I seek leave to make an explanation before asking the Minister for State/Local Government Relations a question on the subject of the Boundary Adjustment Facilitation Panel.
The Hon. J.M.A. LENSINK: On 29 November last year I asked the then minister for state/local government relations, the Hon. Russell Wortley, a question about the local government Boundary Adjustment Facilitation Panel, following a submission by a small number of electors to transfer the hundreds of Mangalo and Heggaton from the District Council of Franklin Harbour to the District Council of Cleve, which was expected to report in early 2013. I said:
The proposal, if successful, will result in all the assets, revenues and grants which relate to that area being transferred to the District Council of Cleve.
The panel's proposal appears to be predicated on only one of the 13 requirements of section 26 of the Local Government Act for boundary change, namely, paragraph (c)(vii)—Communities of Interest, and there has been little, if any, consideration of the impact of the proposal on the sustainability and capacity of the remainder of the District Council of Franklin Harbour and its community.
The panel, on the advice of the Crown Solicitor, has declined to address the financial and community ramifications to the whole community of both councils, including the levels of compensation which might need to be paid between the councils. In fact, the Crown Solicitor has stated there is no capacity under the act to require compensation, other than amounts agreed between the parties, which will be a significant loss of revenues and assets to Franklin Harbour.
I sought an assurance from the minister that all affected parties would be fully consulted, and that there would only be a gazettal following a full and comprehensive study on the impacts, particularly the issue of compensation. My question to the minister is: can she provide any information in relation to this matter?
The Hon. G.E. GAGO (Minister for Agriculture, Food and Fisheries, Minister for Forests, Minister for Regional Development, Minister for the Status of Women, Minister for State/Local Government Relations) (14:32): I thank the honourable member for her most important question. The basis of her question is really a very good premise on which to base a good argument for the further need for amalgamations of some of our councils here in South Australia. We have 68 councils, with something like 20-odd in the metropolitan area. Eyre Peninsula has—I have forgotten—eight or nine councils in the one area. We have large numbers of very small councils still. Some are so small they are really not financially viable.
We have examples of where groups of ratepayers want to shift their alliance with a particular council because they do not believe they are getting good value from the council with which they are currently associated, but to move would mean even further adverse financial implications for that council. It is outrageous! Some of these councils should take a good hard look at themselves and look to amalgamating and improving efficiencies throughout particularly our regions, but the metropolitan region is just as bad.

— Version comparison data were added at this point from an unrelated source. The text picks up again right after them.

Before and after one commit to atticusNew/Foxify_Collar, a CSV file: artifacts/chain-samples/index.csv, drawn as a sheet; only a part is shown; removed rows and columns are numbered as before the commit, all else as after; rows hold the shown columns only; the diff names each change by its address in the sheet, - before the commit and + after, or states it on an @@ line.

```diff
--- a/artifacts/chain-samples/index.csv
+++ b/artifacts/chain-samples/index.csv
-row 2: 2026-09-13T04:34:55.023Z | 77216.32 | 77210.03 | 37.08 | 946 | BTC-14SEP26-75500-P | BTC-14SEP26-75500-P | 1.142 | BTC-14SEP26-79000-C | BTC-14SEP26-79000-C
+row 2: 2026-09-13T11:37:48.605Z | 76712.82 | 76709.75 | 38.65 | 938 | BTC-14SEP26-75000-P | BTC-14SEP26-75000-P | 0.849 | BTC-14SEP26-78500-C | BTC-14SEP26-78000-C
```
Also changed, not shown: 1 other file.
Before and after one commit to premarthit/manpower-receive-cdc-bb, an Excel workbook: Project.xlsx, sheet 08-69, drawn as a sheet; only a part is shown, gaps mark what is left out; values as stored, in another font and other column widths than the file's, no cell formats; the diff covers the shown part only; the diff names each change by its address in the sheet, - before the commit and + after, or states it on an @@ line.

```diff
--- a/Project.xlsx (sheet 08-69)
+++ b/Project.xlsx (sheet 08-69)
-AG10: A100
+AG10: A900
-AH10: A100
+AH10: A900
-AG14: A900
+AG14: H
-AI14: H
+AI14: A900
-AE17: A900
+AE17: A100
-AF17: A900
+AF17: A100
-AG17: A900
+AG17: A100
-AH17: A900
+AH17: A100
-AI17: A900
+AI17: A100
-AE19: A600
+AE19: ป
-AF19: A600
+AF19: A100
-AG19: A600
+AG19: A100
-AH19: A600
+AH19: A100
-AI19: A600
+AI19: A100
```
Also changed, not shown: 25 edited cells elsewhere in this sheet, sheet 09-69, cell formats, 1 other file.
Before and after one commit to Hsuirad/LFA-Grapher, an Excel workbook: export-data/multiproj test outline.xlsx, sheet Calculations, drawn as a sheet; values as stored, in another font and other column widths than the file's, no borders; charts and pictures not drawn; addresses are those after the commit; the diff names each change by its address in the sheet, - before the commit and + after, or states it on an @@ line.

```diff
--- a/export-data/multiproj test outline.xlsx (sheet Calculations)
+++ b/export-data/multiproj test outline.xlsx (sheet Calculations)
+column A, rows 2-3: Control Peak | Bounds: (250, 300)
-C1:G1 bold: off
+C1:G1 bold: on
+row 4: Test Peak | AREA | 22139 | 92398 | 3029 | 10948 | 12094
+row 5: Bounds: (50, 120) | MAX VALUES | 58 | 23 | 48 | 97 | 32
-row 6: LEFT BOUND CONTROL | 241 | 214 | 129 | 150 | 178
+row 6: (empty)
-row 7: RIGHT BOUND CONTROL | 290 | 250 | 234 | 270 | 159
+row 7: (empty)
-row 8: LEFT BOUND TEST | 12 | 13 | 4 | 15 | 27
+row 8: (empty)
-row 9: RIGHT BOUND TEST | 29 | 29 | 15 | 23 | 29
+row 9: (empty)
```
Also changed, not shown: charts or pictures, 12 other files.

Our policy position is one of voluntary amalgamation, so all I can do is encourage councils, whenever I get the opportunity, to rethink and closely look at the opportunity and benefits from amalgamating. In terms of the particular example that the honourable member has raised, as I was just talking in general terms, obviously the Local Government Act has established this independent body, the Boundary Adjustment Facilitation Panel, to investigate and make recommendations on proposals for council boundary changes.
The act sets out the process that the panel has to undertake in the way it receives submissions and suchlike. It gives no power to me as minister to actually influence the operations of the panel during its deliberations about the boundary changes. My involvement under the act requires me, on receipt of the panel's report on a public-initiated submission, to either accept the report or refer the report back to the panel with a request to consider the matters and to take such steps as I might specify.

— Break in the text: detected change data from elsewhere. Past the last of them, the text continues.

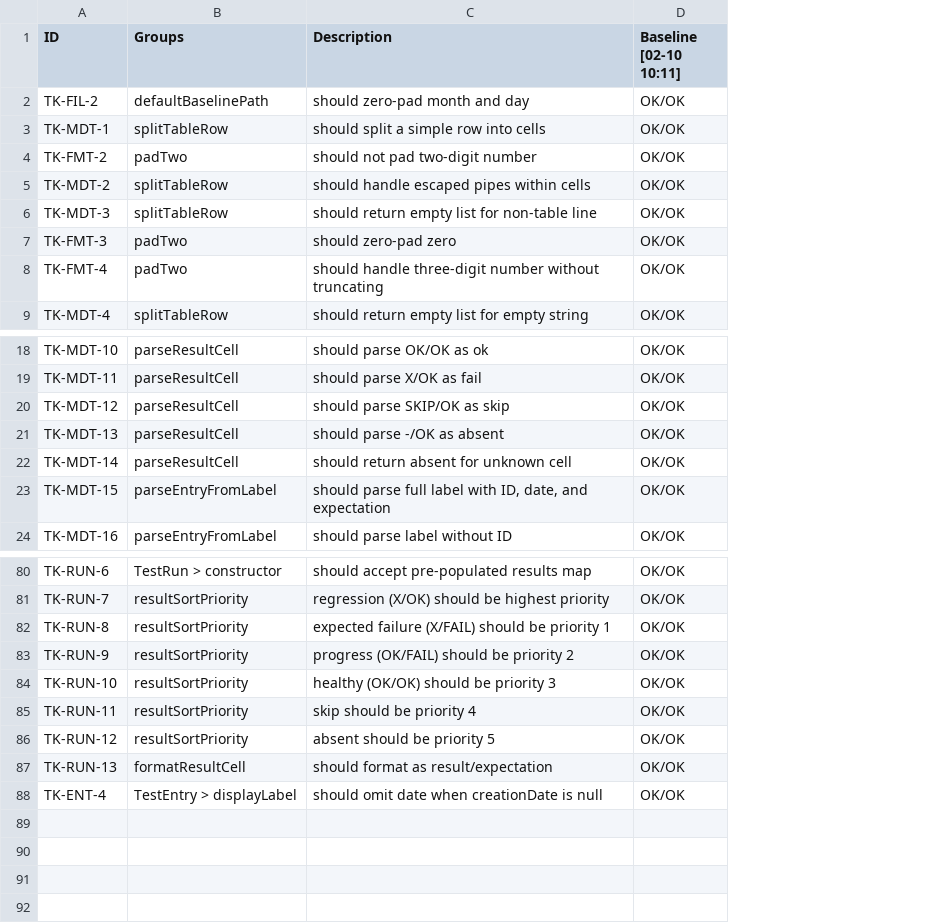
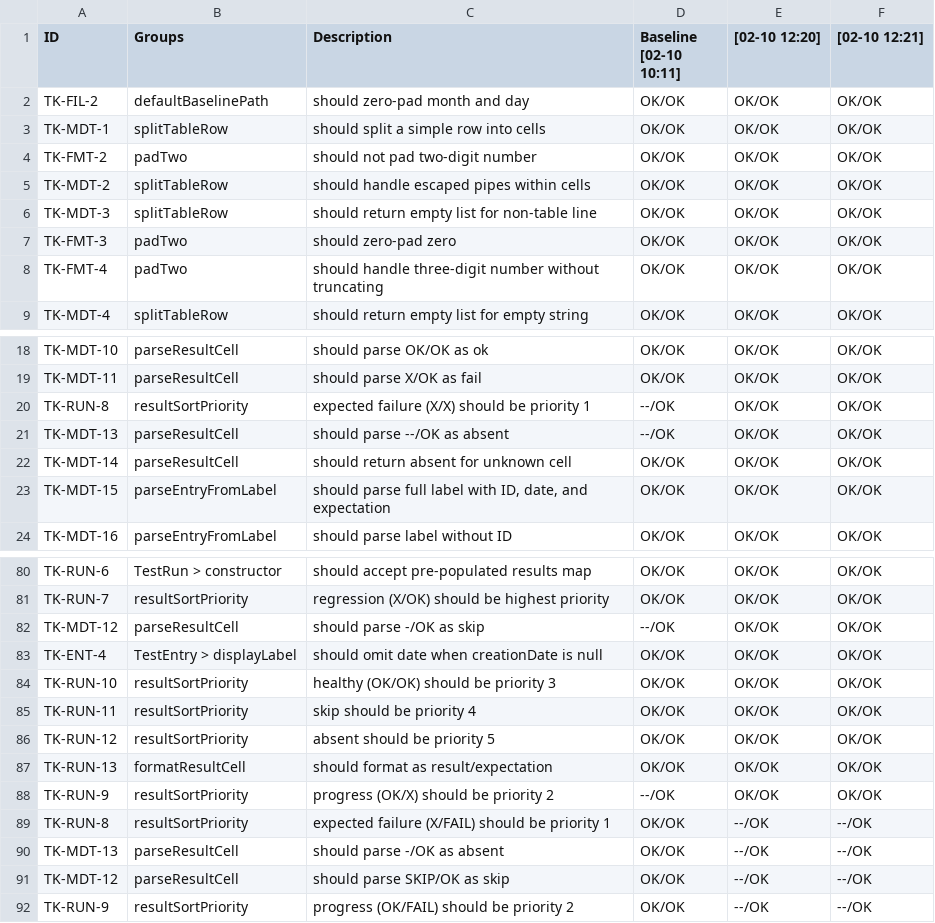
Before and after one commit to al-the-bear/tom_module_basics, a CSV file: tom_test_kit/doc/baseline_0210_1011.csv, drawn as a sheet; only a part is shown, gaps mark what is left out; the diff names each change by its address in the sheet, - before the commit and + after, or states it on an @@ line.

```diff
--- a/tom_test_kit/doc/baseline_0210_1011.csv
+++ b/tom_test_kit/doc/baseline_0210_1011.csv
+column E ([02-10 12:20]), rows 2-9: all OK/OK; rows 18-19: OK/OK | OK/OK; rows 21-24: all OK/OK; rows 80-81: OK/OK | OK/OK; rows 84-87: all OK/OK
+column F ([02-10 12:21]), rows 2-9: all OK/OK; rows 18-19: OK/OK | OK/OK; rows 21-24: all OK/OK; rows 80-81: OK/OK | OK/OK; rows 84-87: all OK/OK
+row 20: TK-RUN-8 | resultSortPriority | expected failure (X/X) should be priority 1 | --/OK | OK/OK | OK/OK
-C21 (Description): should parse -/OK as absent
+C21 (Description): should parse --/OK as absent
-D21 (Baseline [02-10 10:11]): OK/OK
+D21 (Baseline [02-10 10:11]): --/OK
+row 82: TK-MDT-12 | parseResultCell | should parse -/OK as skip | --/OK | OK/OK | OK/OK
@@ row 88 moved to row 83: TK-ENT-4 @@
+row 88: TK-RUN-9 | resultSortPriority | progress (OK/X) should be priority 2 | --/OK | OK/OK | OK/OK
@@ row 82 moved to row 89: TK-RUN-8 @@
+row 90: TK-MDT-13 | parseResultCell | should parse -/OK as absent | OK/OK | --/OK | --/OK
@@ row 20 moved to row 91: TK-MDT-12 @@
@@ row 83 moved to row 92: TK-RUN-9 @@
```
Also changed, not shown: 8 other files.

The panel has issued a set of guidelines to assist both councils and also electors in the development of the preparation of submissions for the review of the panel. The proposals for boundary adjustments may be made by either council electors or jointly by affected councils. A submission to change the boundaries in an area can be made by a group of 20 or more electors. The submissions must first be made to the affected councils.
If supported, the councils then may make a joint proposal to the council. If either of the councils informs the electors that the submission is not supported, then electors may then submit a proposal to the panel directly for consideration. If the panel believes that the proposal has merit, it investigates the matter and consults with affected stakeholders. A report is then prepared for my consideration.
In relation to the Franklin Harbour-Cleve proposal, a group of eligible electors from the District Council of Franklin Harbour made a submission to the panel seeking to have the council boundary adjusted to excise a portion of the District Council of Franklin Harbour and include it in the District Council of Cleve. The proposal for the boundary change was released for public consultation, I am advised, until 24 December 2012. I am advised that the panel met on 21 February 2013 to consider the responses received during the community consultation period, and I understand there are still a number of steps for the panel to go through, including further consultation with the affected councils, before a report is then prepared for my consideration, and I await the outcome of that report.
While I am on my feet, if I could just clarify for the record in relation to the forestry advisory board that the requirement is for six meetings per year.